Alexandrium spp. were detected in 29 of 61 samples in the month of August at low density levels. You can also view CDPH weekly map layers of Pseudo-nitzschia and Alexandrium here.

Data are provided by the California Department of Public Health, Environmental Management Branch. 

August 2019
Pseudo-nitzschia spp.
Percent Composition

August 2019
Alexandrium spp.
Percent Composition

CDPH and OEHHA Health Advisories 

The California Department of Public Health (CDPH) lifts warnings about certain shellfish in San Luis Obispo County on August 13th.

On September 4th CDPH alerted the public of dangerous levels of paralytic shellfish poisoning (PSP) toxins detected in mussels from Sonoma County.

The annual mussel quarantine remains in effect through October 31st. 

For the latest closures and updates, please visit the CDFW Health Advisories page as a central location of information related to CDPH and/or OEHHA health advisories. 

California Marine Mammal Strandings from Suspected DA Toxicosis

The marine mammal stranding data will be posted soon. We appologize for the delay. 

Domoic acid (DA) is a potent neurotoxin produced by some diatom species of the genus Pseudo-nitzschia. Species exposed to DA can result in seizures, epilepsy, cardiomyopathy, and death depending upon the ingested dose. DA toxicosis commonly occurs in California Sea Lions (Zalophus californianus), presumably due to a combination of foraging behavior and seasonal movements. The Marine Mammal Center (TMMC), the California Wildlife Center (CWC), the  Marine Mammal Care Center Los Angeles (MMCC-LA), Marine Animal Rescue (MAR), the Pacific Marine Mammal Center (PMMC), and SeaWorld act like an emergency room by working to rescue and rehabilitate sick and injured marine mammals, seabirds, and sea turtles. 

California Sea Bird Strandings from Suspected DA Toxicosis

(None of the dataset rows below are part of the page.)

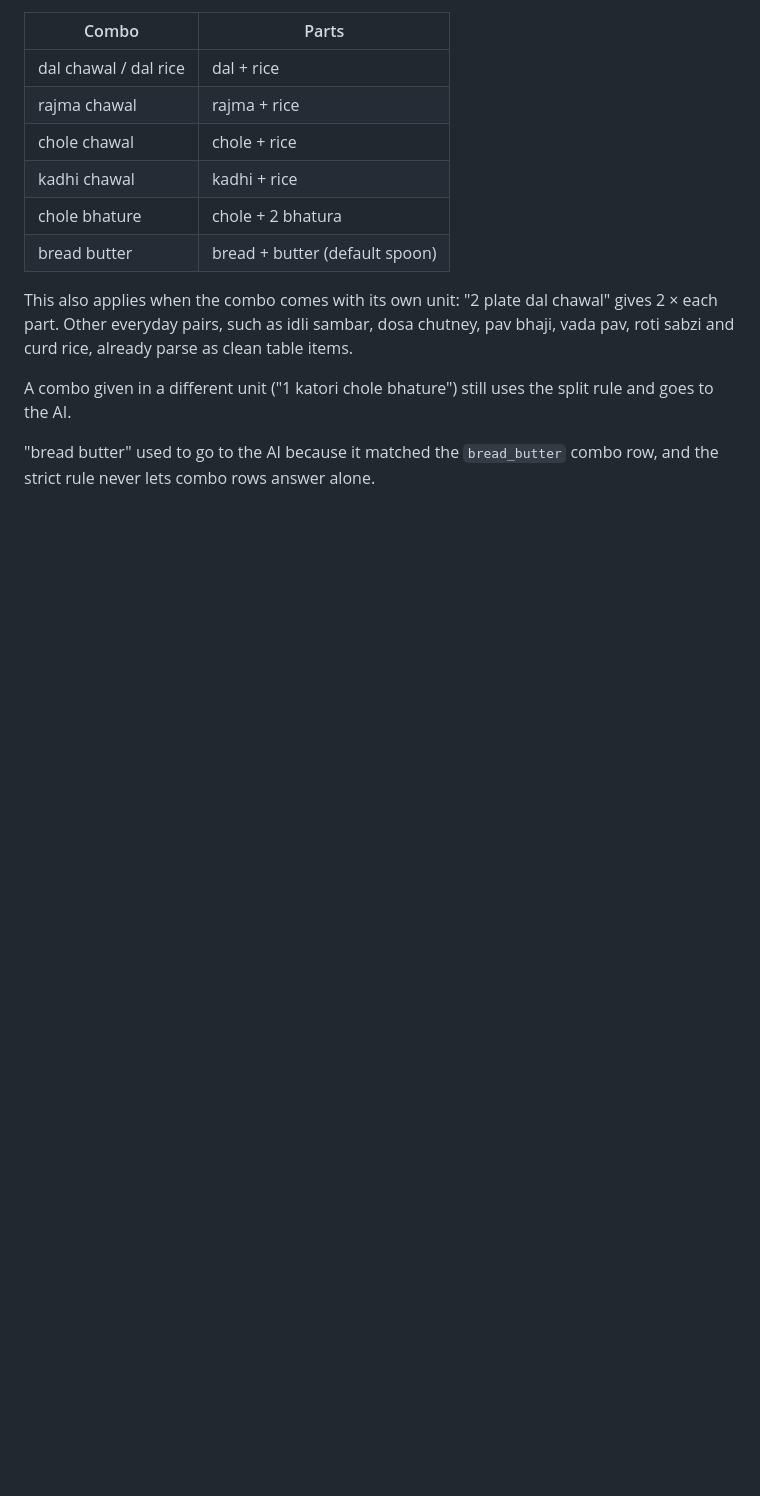
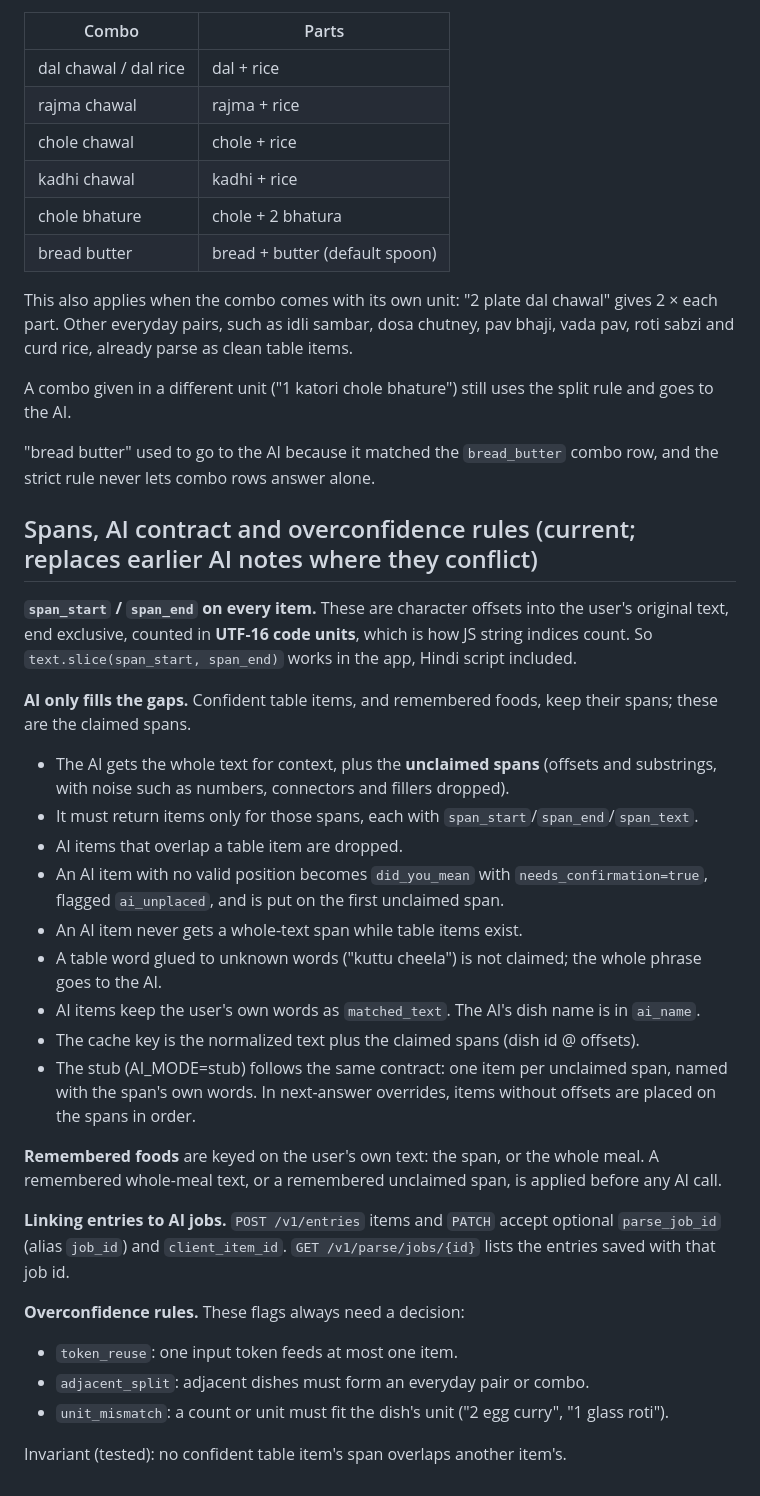
Before and after one commit to Juarsh/stoke-app, a Markdown page: API.md, the part around the change. Rendered like a GitHub page; blank space fills up the shorter version.

Commit message:
API.md: spans, AI span contract, overconfidence rules, job links

```diff
--- a/API.md
+++ b/API.md
@@ -362,3 +362,48 @@ split rule and goes to the AI.
 
 "bread butter" used to go to the AI because it matched the `bread_butter`
 combo row, and the strict rule never lets combo rows answer alone.
+
+## Spans, AI contract and overconfidence rules (current; replaces earlier AI notes where they conflict)
+
+**`span_start` / `span_end` on every item.** These are character offsets
+into the user's original text, end exclusive, counted in **UTF-16 code
+units**, which is how JS string indices count. So
+`text.slice(span_start, span_end)` works in the app, Hindi script included.
+
+**AI only fills the gaps.** Confident table items, and remembered foods, keep
+their spans; these are the claimed spans.
+- The AI gets the whole text for context, plus the **unclaimed spans**
+  (offsets and substrings, with noise such as numbers, connectors and fillers
+  dropped).
+- It must return items only for those spans, each with
+  `span_start`/`span_end`/`span_text`.
+- AI items that overlap a table item are dropped.
+- An AI item with no valid position becomes `did_you_mean` with
+  `needs_confirmation=true`, flagged `ai_unplaced`, and is put on the first
+  unclaimed span.
+- An AI item never gets a whole-text span while table items exist.
+- A table word glued to unknown words ("kuttu cheela") is not claimed; the
+  whole phrase goes to the AI.
+- AI items keep the user's own words as `matched_text`. The AI's dish name is
+  in `ai_name`.
+- The cache key is the normalized text plus the claimed spans
+  (dish id @ offsets).
+- The stub (AI_MODE=stub) follows the same contract: one item per unclaimed
+  span, named with the span's own words. In next-answer overrides, items
+  without offsets are placed on the spans in order.
+
+**Remembered foods** are keyed on the user's own text: the span, or the whole
+meal. A remembered whole-meal text, or a remembered unclaimed span, is
+applied before any AI call.
+
+**Linking entries to AI jobs.** `POST /v1/entries` items and `PATCH` accept
+optional `parse_job_id` (alias `job_id`) and `client_item_id`.
+`GET /v1/parse/jobs/{id}` lists the entries saved with that job id.
+
+**Overconfidence rules.** These flags always need a decision:
+- `token_reuse`: one input token feeds at most one item.
+- `adjacent_split`: adjacent dishes must form an everyday pair or combo.
+- `unit_mismatch`: a count or unit must fit the dish's unit ("2 egg curry",
+  "1 glass roti").
+
+Invariant (tested): no confident table item's span overlaps another item's.
```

Data coming soon from Wildlife Rehabilitation Medical Database (WRMD) and BeachCOMBERS.

Contacts if you find a LIVE stranded animal

Contacts if you find a DEAD stranded animal